# Kolmogorov-Smirnov and lattice paths

I have seen asserted that the problem of computing the null distribution of Kolmogorov's $D_n^+$ statistic for a finite sample size maps onto the problem of computing the number of lattice paths that stay below the diagonal, and thus can be solved by the ballot theorem. I am familiar with lattice paths and the ballot problem. I am also familiar the expression of the distribution of $D_n^+$ as a series of integrals. But I don't see how one problem maps onto the other. Can someone explain or point me to an ariticle or book that does?

I also see the claim the the null distribution of the Kolmogorov-Smirnov $D_n = \max(D_n^+,D_n^-)$ maps onto another lattice path problem that could be solved by a "two-sided ballot theorem". I don't know what a "two-sided" version of the ballot problem would be. Again, can someone explain or point me to an explanation?

Finally, is there a general framework around all of this? Can the Kuiper statistic be mapped to yet another lattice path problem? The two-sample KS test? The AD statistic?

• I'm not sure about the two-sample problem, but as for references for the former, see: A. P. Dempster, Generalized $D_n^+$ Statistics, Ann. Math. Statist. Volume 30, Number 2 (1959), 593-597. Also, here, here and here might have some material of interest. The first and last links should be to publicly available articles. Sadly, the middle two aren't. Commented Feb 19, 2011 at 5:42
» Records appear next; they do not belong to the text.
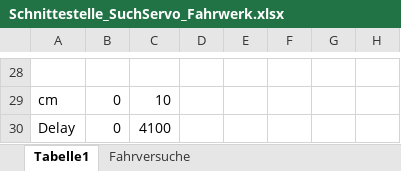
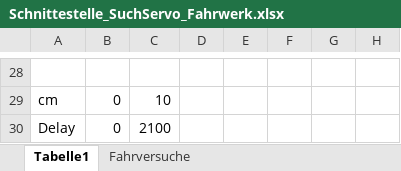
Before and after one commit to zebraline114/peco, an Excel workbook: Doku/Schnittestelle_SuchServo_Fahrwerk.xlsx, sheet Tabelle1, drawn as a sheet; only a part is shown, gaps mark what is left out; values as stored, in another font and other column widths than the file's, no borders; charts and pictures not drawn; the diff names each change by its address in the sheet, - before the commit and + after, or states it on an @@ line.

Commit message:
Fahrwerk kalibiert auf Zielumgebung

```diff
--- a/Doku/Schnittestelle_SuchServo_Fahrwerk.xlsx (sheet Tabelle1)
+++ b/Doku/Schnittestelle_SuchServo_Fahrwerk.xlsx (sheet Tabelle1)
-C30: 4100
+C30: 2100
```
Also changed, not shown: charts or pictures, 2 other files.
We consider the problem of testing whether $$r ≥ 2$$ samples are drawn from the same continuous distribution $$F(x)$$. As a test statistic we will use the circular differences $$\delta_r (n) = \max [\delta_{1,2} > (n), \delta_{2,3} (n), . . . , \delta_{r−1,r} (n), \delta_{r,1} (n)],$$ where $$\delta_{ij} (n) = \sup_x [F_{n,i} (x) − F_{n,j} (x)]$$, and $$F_{n,i} (x), i = 1, 2, . . . , r$$ denote the empirical distribution functions of these samples. We derive the null distribution of $$\delta_r(n)$$ by considering lattice paths in $$r$$-dimensional space with standard steps in the positive direction, i.e., steps are given by the unit vectors $$e_i , i = 1, 2, . . . , r$$. By a simple transformation we show that for some positive integer $$k$$ the number of ways the event $$\{n\delta_r (n) < k\}$$ can occur is just the number of paths $$X$$ with the property that for each point $$X_m$$ on the path there holds the chain of inequalities $$x_{1,m} > x_{2,m} > . . . > > x_{r,m} > x_{1,m − rk}$$. Indeed, the enumeration of such paths is a well studied problem in combinatorics. Again the reflection principle comes into play as we have to count paths in alcoves of affine (and therefore infinite) Weyl groups; for references on the technical background of this topic see Gessel and Zeilberger 1992, Grabiner 2002 and Krattenthaler 2007.